We ended up dropping the hook only a short distance from there, near the runway of the old airport (map). Winds out of the north had us bobbing around for a while, but they switched to easterlies overnight and we had a nice lee from the airport. Just before we anchored, we spent ten minutes or so running in a tight circle to let the "new" autopilot computer calibrate the compass; I had been steering by hand up to that point with the autopilot lacking good heading information.
Weighing anchor in the lake. The shank is coated in famous Pontchartrain mud.
Saturday we had a nice leisurely morning, blissfully free of ships, towboats, workboats, and their concomitant radio traffic. After coffee and catching up on news and email, we weighed anchor and came directly here, a full two days early for our reservations. We wanted to fill up on water to do laundry, and have an easy time of getting the boat ready for visitors.
Although spendy, at $1.75 per foot, this is a great location, with nearly a dozen restaurants in walking distance, as well as a nice grocery store, a Walgreens, and a few other services. A bus stop nearby will get us anywhere in town in two hops with a $3 day pass. And we have a good address for some deliveries. Still, for that kind of money the docks should be in better shape and there should be Internet, but there is not.
Vector, snug in Orleans Marina for the holidays.
Yesterday Hertz Local Edition picked us up, and we now have a car for the next ten days. We spent the afternoon at Home Depot and Walmart replenishing supplies, and this afternoon we will pick our friends up at the airport.
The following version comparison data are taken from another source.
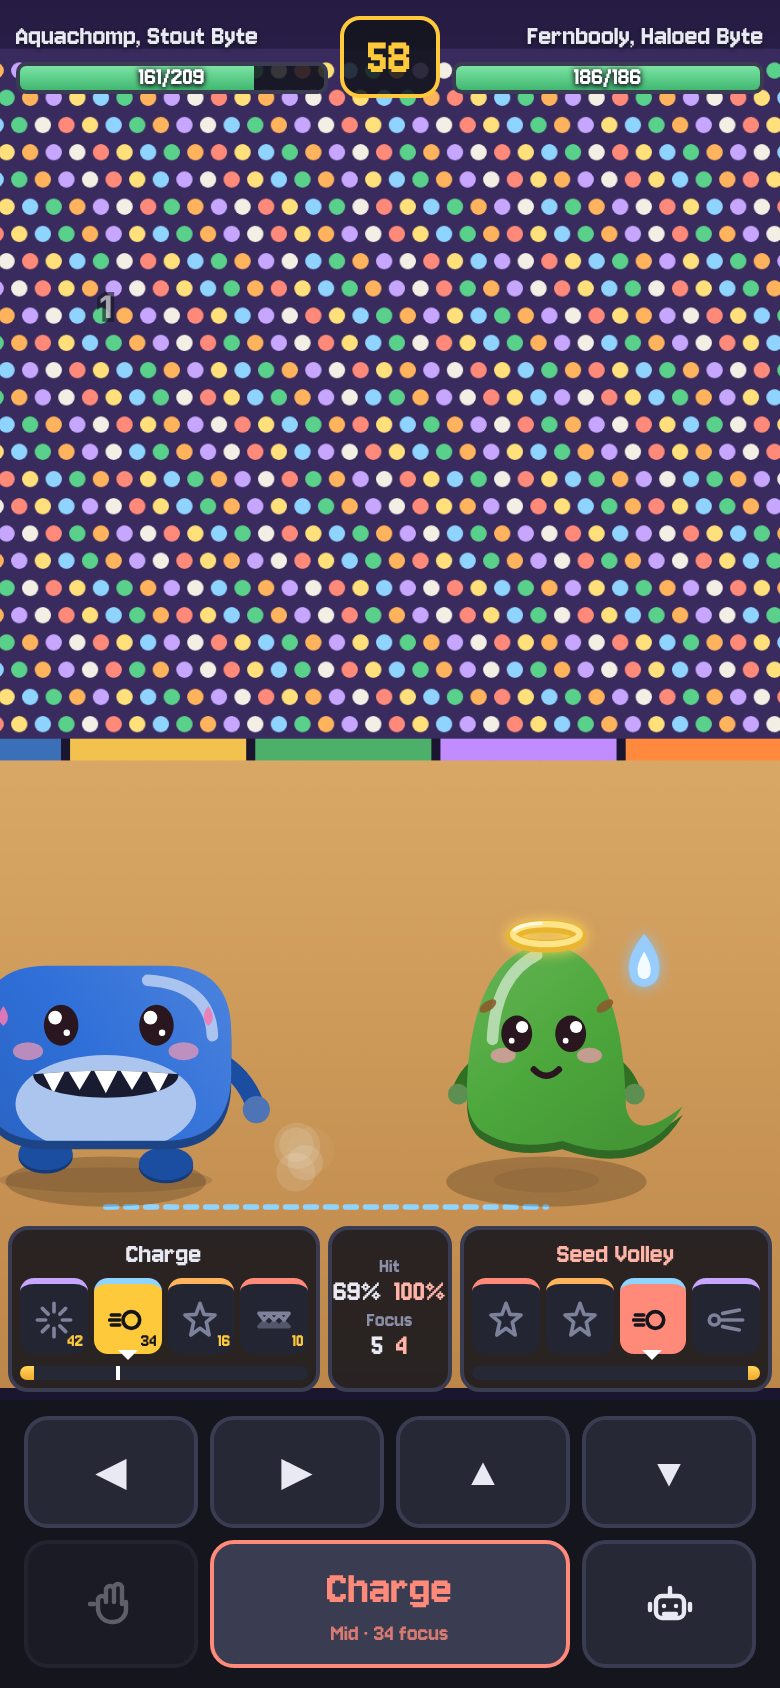
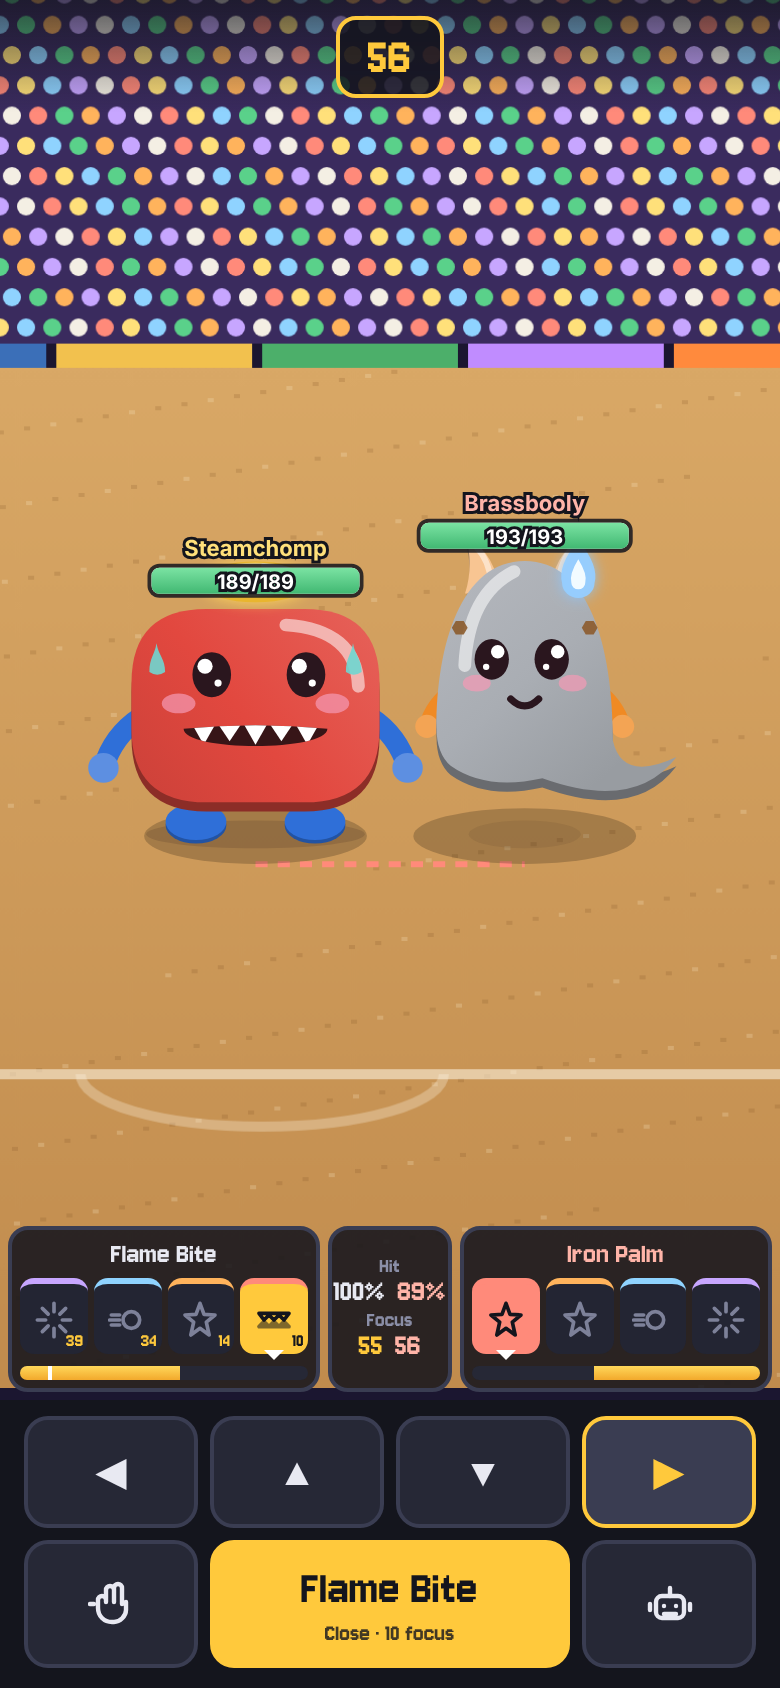
Fight screen: ◀ far left, ▶ far right, ▲ ▼ between; walking up to the foe no longer slides its sprite back
Claude-Session: https://claude.ai/code/session_01MQWzxUjVm8ojsjAXsvRGrb

diff --git a/prototype/arena-ui.js b/prototype/arena-ui.js
@@ -107,8 +107,8 @@ function atStart(meFam,foeFam){   // picks: see atMake
       <div class="hbot" id="at-hbot"><div class="side me"><div class="mv" id="at-mv0"></div><div class="strip">${cells(0)}</div><div class="fob" id="at-fb0"><i id="at-fo0"></i><span class="need" id="at-need"></span></div></div>
         <div class="mid"><div><span>Hit</span><b><i id="at-hit0"></i><em id="at-hit1"></em></b></div><div><span>Focus</span><b><i id="at-fn0"></i><em id="at-fn1"></em></b></div></div>
         <div class="side foe"><div class="mv" id="at-mv1"></div><div class="strip">${cells(1)}</div><div class="fob"><i id="at-fo1"></i></div></div></div></div>
-    <div class="ctl3"><button class="btn walk" id="at-l" aria-label="Back off">◀</button><button class="btn walk" id="at-r" aria-label="Close in">▶</button>
-      <button class="btn arr" id="at-up" aria-label="Previous move for this range">▲</button><button class="btn arr" id="at-dn" aria-label="Next move for this range">▼</button>
+    <div class="ctl3"><button class="btn walk" id="at-l" aria-label="Back off">◀</button>
+      <button class="btn arr" id="at-up" aria-label="Previous move for this range">▲</button><button class="btn arr" id="at-dn" aria-label="Next move for this range">▼</button><button class="btn walk" id="at-r" aria-label="Close in">▶</button>
       <button class="btn ico" id="at-shove" aria-label="Shove">${AT_ICON.shove}</button><button class="btn atk" id="at-atk"><span id="at-atk-n">Attack</span><small id="at-atk-c"></small></button><button class="btn ico" id="at-auto" aria-label="Auto">${AT_ICON.auto}</button></div>`;
   const hold=(id,rel)=>{ const b=document.getElementById(id), on=e=>{ e.preventDefault(); ar.p[0].wantRel=rel; b.classList.add("on"); }, off=()=>{ if(ar.p[0].wantRel===rel) ar.p[0].wantRel=0; b.classList.remove("on"); };
     b.addEventListener("pointerdown",on); b.addEventListener("pointerup",off); b.addEventListener("pointercancel",off); b.addEventListener("pointerleave",off); };
@@ -242,17 +242,17 @@ function atDraw(now,dte){
   if(!AT.bg){ const b=document.createElement("canvas"); b.width=WW*dpr; b.height=HH*dpr; const x=b.getContext("2d"); x.scale(dpr,dpr); atStage(x,WW,HH,FY); AT.bg=b; }
   const shake=AT.trauma*AT.trauma*7; AT.trauma=Math.max(0,AT.trauma-dte/700);
   const sx=shake?Math.sin(te/23)*shake:0, sy=shake?Math.cos(te/31)*shake*0.6:0;
-  const floor=FY, X=x=>70+x/AR.LEN*(WW-140), scale=2.3, alpha=Math.min(1,AT.acc/AR.DT);
+  const floor=FY, scale=2.3, SEP=(58*scale-AR.BODY/AR.LEN*(WW-140))/(1-AR.BODY/AR.LEN), K=(WW-140-SEP)/AR.LEN, X=(x,right)=>70+x*K+(right?SEP:0), alpha=Math.min(1,AT.acc/AR.DT);
   // glide between engine steps, then ease toward that so pushes and swaps slide instead of jumping
   // your Snabit always stands on the left: when it ends up on the right (a swap), the arena turns round in a quick flip
   const wantMir=ar.p[0].x>ar.p[1].x;
   if(AT.mirror==null) AT.mirror=wantMir;
   if(wantMir!==AT.mirror&&!AT.flip) AT.flip={t0:te};
   let flipK=0; if(AT.flip){ flipK=(te-AT.flip.t0)/360; if(flipK>=0.5&&AT.mirror!==wantMir){ AT.mirror=wantMir; AT.snap=true; } if(flipK>=1){ AT.flip=null; flipK=0; } }
-  ar.p.forEach((p,i)=>{ const S=AT.side[i], e=p.px==null?p.x:p.px+(p.x-p.px)*alpha, want=X(AT.mirror?AR.LEN-e:e);
+  const shown=ar.p.map(p=>{ const e=p.px==null?p.x:p.px+(p.x-p.px)*alpha; return AT.mirror?AR.LEN-e:e; });
+  ar.p.forEach((p,i)=>{ const S=AT.side[i], want=X(shown[i],shown[i]>shown[1-i]||shown[i]===shown[1-i]&&i===1);
     S.x=S.x==null||AT.snap?want:S.x+(want-S.x)*(1-Math.exp(-dte/45)); });
-  { const a=AT.side[0], b=AT.side[1], min=58*scale, gap=Math.abs(b.x-a.x);
-    if(gap<min){ const mid=Math.max(70+min/2,Math.min(WW-70-min/2,(a.x+b.x)/2)), s=b.x>=a.x?1:-1; a.dx=mid-s*min/2; b.dx=mid+s*min/2; } else { a.dx=a.x; b.dx=b.x; } }
+  AT.side.forEach(S=>{ S.dx=S.x; });
   // the camera zooms with the gap, MR2 style: in close when they're face to face, pulled back to both walls when they're far apart
   { const a=AT.side[0].dx, b=AT.side[1].dx, V=Math.max(W/1.35,Math.min(WW,Math.abs(b-a)+110*scale)), z=W/V;
     AT.zoom=AT.zoom==null||AT.snap?z:AT.zoom+(z-AT.zoom)*(1-Math.exp(-dte/260));

diff --git a/docs/art/HANDOUT.md b/docs/art/HANDOUT.md
@@ -199,7 +199,7 @@ Gid caught AI slop in the storyboard lines on 12 Nov 2026 because the skills wer
 
 ## Next
 
-- **The new arena (in progress, 14 Nov 2026).** Gid approved a real-time arena: a line between two walls, the Snabits facing the camera and looking at each other, four range bands (Close, Near, Mid, Far), focus that fills over time, Shove at Close, swap moves, push and pull, and a scrolling move list in place of the 4-slot loadout. The plan and every family's moveset are in the doc https://claude.ai/artifact/D3krLg77oc8unWRzAbfRLC, the mockup is `docs/art/arena-mockup.png`, and the engine is `prototype/arena.js` (not loaded by the game yet). Stamina fills focus, Mind adds Wither strength, Insight resists Wither. Gid approved the doc on 14 Nov 2026: 60-second fights, a free Shove with a 1.5 second wait, the move names, a walking speed per family (`FAM_WALK`), each family's first move taking its element (`EL_PREFIX`), and every element skill kept. The test arena is `prototype/arena-ui.js`, opened from Practice battle on the title screen or with `#arena` at the end of the address. The fight screen (14 Nov 2026) has the arena on top, 1.7 screens wide with a camera that follows both Snabits. Since 14 Nov 2026 the range cells sit on the fight screen the MR2 way: your four cells top left read Far, Mid, Near, Close toward the middle, the opponent's four top right read Close, Near, Mid, Far outward, and the pair for the range you're both in lights up. Your Snabit always stands on the left, so ◀ always backs off and ▶ always closes in (`wantRel` in the engine). After a swap the arena does a 0.36 second turn-around flip so you land back on the left. Later the same day the layout moved fully onto the fight screen like MR2's: the clock at the top, each Snabit's name and HP bar over its head (a white strip shows the damage just taken and drains after a moment), and at the bottom of the fight each side's current move name over its row of four range icons, with Hit % and Focus for both sides in a box between them (`hitChance` in the engine). The Snabits stand a little below the middle of the fight (feet at 60% of its height) so the clock stays in view, with grained sand and a painted ring line in front of them. The camera zooms with the gap, pulled back to show both walls when they're far apart and close in when they're face to face (`docs/art/arena-zoom.png` shows Far, Mid and Close). Under the fight are ◀ ▶ ▲ ▼ on one row and Shove, a big Attack button and Auto on the next. ▲ ▼ change the move for the range you're standing in, and Attack shows that move's name, range and focus cost, going grey with a red edge when focus is short. Practice can use a ranch Snabit as it is (the opponent matches its level and grade), a fresh scan trained to level 30 (the scan card shows Practice with it), or a family preset at level 30. Moves are turns, the MR2 way (14 Nov 2026): whoever acts first goes, the fight and the clock stop while the move plays its full animation from the battle's `ANIM`, then both carry on. The computer takes 0.35 to 0.7 seconds to react, and a Snabit waits 0.6 seconds after its own move before it can act again. In the second balance run families won 39% to 65%. Next: Gid plays the test arena, tune from his feedback, then the full switch (re-aim the attack animations, cups, wild fights and Auto on the new engine).
+- **The new arena (in progress, 14 Nov 2026).** Gid approved a real-time arena: a line between two walls, the Snabits facing the camera and looking at each other, four range bands (Close, Near, Mid, Far), focus that fills over time, Shove at Close, swap moves, push and pull, and a scrolling move list in place of the 4-slot loadout. The plan and every family's moveset are in the doc https://claude.ai/artifact/D3krLg77oc8unWRzAbfRLC, the mockup is `docs/art/arena-mockup.png`, and the engine is `prototype/arena.js` (not loaded by the game yet). Stamina fills focus, Mind adds Wither strength, Insight resists Wither. Gid approved the doc on 14 Nov 2026: 60-second fights, a free Shove with a 1.5 second wait, the move names, a walking speed per family (`FAM_WALK`), each family's first move taking its element (`EL_PREFIX`), and every element skill kept. The test arena is `prototype/arena-ui.js`, opened from Practice battle on the title screen or with `#arena` at the end of the address. The fight screen (14 Nov 2026) has the arena on top, 1.7 screens wide with a camera that follows both Snabits. Since 14 Nov 2026 the range cells sit on the fight screen the MR2 way: your four cells top left read Far, Mid, Near, Close toward the middle, the opponent's four top right read Close, Near, Mid, Far outward, and the pair for the range you're both in lights up. Your Snabit always stands on the left, so ◀ always backs off and ▶ always closes in (`wantRel` in the engine). After a swap the arena does a 0.36 second turn-around flip so you land back on the left. Later the same day the layout moved fully onto the fight screen like MR2's: the clock at the top, each Snabit's name and HP bar over its head (a white strip shows the damage just taken and drains after a moment), and at the bottom of the fight each side's current move name over its row of four range icons, with Hit % and Focus for both sides in a box between them (`hitChance` in the engine). The Snabits stand a little below the middle of the fight (feet at 60% of its height) so the clock stays in view, with grained sand and a painted ring line in front of them. The camera zooms with the gap, pulled back to show both walls when they're far apart and close in when they're face to face (`docs/art/arena-zoom.png` shows Far, Mid and Close). Walking never pushes: you stop when you reach the opponent's body, and each Snabit is drawn from its own spot only with one body's width built into the spacing (`SEP` in `atDraw`), so the other sprite never slides back. Only knockback (Shove and push moves) moves the opponent, so a Snabit only gets cornered by backing off while the foe advances or by being knocked back. Under the fight are ◀ ▲ ▼ ▶ on one row (back off at the far left, close in at the far right) and Shove, a big Attack button and Auto on the next. ▲ ▼ change the move for the range you're standing in, and Attack shows that move's name, range and focus cost, going grey with a red edge when focus is short. Practice can use a ranch Snabit as it is (the opponent matches its level and grade), a fresh scan trained to level 30 (the scan card shows Practice with it), or a family preset at level 30. Moves are turns, the MR2 way (14 Nov 2026): whoever acts first goes, the fight and the clock stop while the move plays its full animation from the battle's `ANIM`, then both carry on. The computer takes 0.35 to 0.7 seconds to react, and a Snabit waits 0.6 seconds after its own move before it can act again. In the second balance run families won 39% to 65%. Next: Gid plays the test arena, tune from his feedback, then the full switch (re-aim the attack animations, cups, wild fights and Auto on the new engine).
 - Computer opponents don't use signature skills yet.
 - An NPC who reveals a Snabit's growth ranks and lifespan for a fee.
 - Remove the gallery button from the Snaboscope.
I'm not sure if I will have another chance to post while our friends are in town; it's a short visit and we'll probably pack the schedule. At some point I will try to post a summary here of our Mississippi River trip, with some relevant statistics for those who are into such things.
We wish all our family, friends, and other readers a very pleasant holiday season.